British Wingsuit jumper, Fraser Corsan, is travelling to the USA and Canada to attempt to break four world records in Wingsuit flying. In what has been named ‘Project Cirrus’, Fraser aims to break the distance record of 19 miles, speed record of more than 234 mph and the flight duration record of 9.06 minutes, whilst also breaking the current altitude record of 37,256ft over 2 high altitude jumps.
The challenge in perspective
- The average forward speed of a typical wingsuit flyer is around 80 – 120mph
- The normal altitude a wingsuit flyer jumps from is typically 13,000ft
- To start wingsuit flying you need to have completed at least 500 skydives
Fraser’s attempts will be supported by Fujitsu, his current employer, and despite his years of experience in a wingsuit, this is a challenge that is only made possible through the support of innovative and revolutionary technology, developed by a dedicated team of specialists across a number of industries. His challenge exemplifies what Fujitsu is about – technology and humans working together to achieve breakthrough results, safely and securely, innovating through technology to achieve more.
Alongside a specially designed high-performance wingsuit by Phoenix-Fly, Fraser will be using a small piece of GPS receiver tech called FlySight, also designed specifically for wingsuit flying. It provides real-time audible indication of glide ratio and horizontal or vertical speed. Turned on a few minutes before the jump, audible feedback begins immediately after exit allowing Fraser to adjust body position accordingly during each record attempt. Fraser receives his feedback through two small headphones in his High Altitude helmet which offers thermal, audio and impact protection.
In addition to the FlySight GPS device, Fraser will be using an audible altimeter called the Visio and a visual Altimeter called the Military Altitrack from Larsen and Brusgaard. These will enable him to track his attitude at all times and monitor how close he is to breaking his world records. He will also have a GPS tracking device that will transmit his position to the ground team so they can meet him at his landing position.
Sixteen years ago, Fraser Corsan was one of only 15 wingsuit pilots globally. Since then, he has completed 1,300 flights, but this year’s extreme challenge is one of the biggest tests of his career. The jump will entail exiting an aircraft at over 40,000ft, whilst battling temperatures of minus 65 degrees Celsius and winds of up to 200 mph.

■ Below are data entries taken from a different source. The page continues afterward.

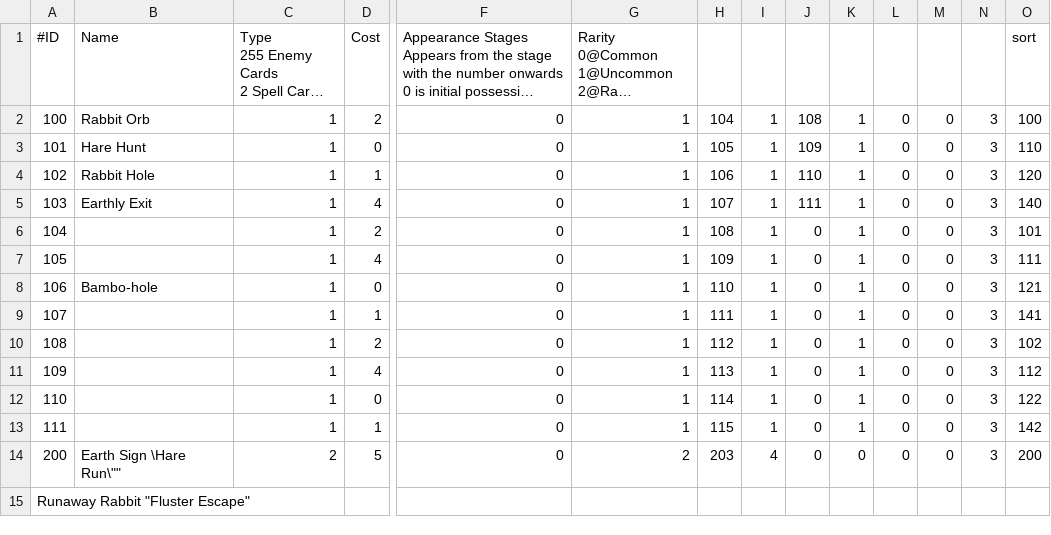
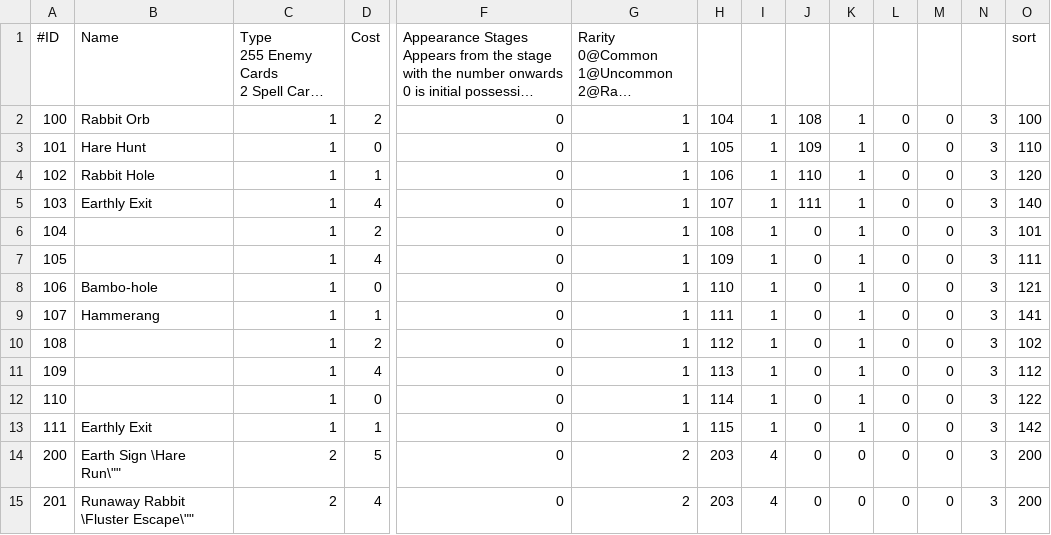
Before and after one commit to SokuDev/CharacterEngine, a CSV file: src/tewi/data/csv/tewi/spellcard.csv, drawn as a sheet; only a part is shown, gaps mark what is left out; long unchanged cells end in …; removed rows and columns are numbered as before the commit, all else as after; rows hold the shown columns only; the diff names each change by its address in the sheet, - before the commit and + after, or states it on an @@ line.

```diff
--- a/src/tewi/data/csv/tewi/spellcard.csv
+++ b/src/tewi/data/csv/tewi/spellcard.csv
-B9: (empty)
+B9: Hammerang
-B13: (empty)
+B13: Earthly Exit
-row 15: Runaway Rabbit "Fluster Escape"
+row 15: 201 | Runaway Rabbit \Fluster Escape\"" | 2 | 4 | 0 | 2 | 203 | 4 | 0 | 0 | 0 | 0 | 3 | 200
```
Also changed, not shown: 13 other files.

In the run up to the jump, Fraser will be embarking on endurance training with focus on intense muscle and cardio training sessions, in addition to a practising a set of specific safety drills in the event of Oxygen system, parachute or wingsuit failure. Multiple training flights over UK airfields are taking place when the weather permits, and Fraser also intends to do 100 further endurance flights to fine polish the technology and his flying style to ensure he reaches his goal.
Fraser’s incredible World Record attempts are supported by Fujitsu and all donations will go directly to SSAFA, the Armed Forces charity. For more info visit http://projectcirrus.com/ or Text Suit79 (with the amount £1/2/3/4/5/10) to 70070.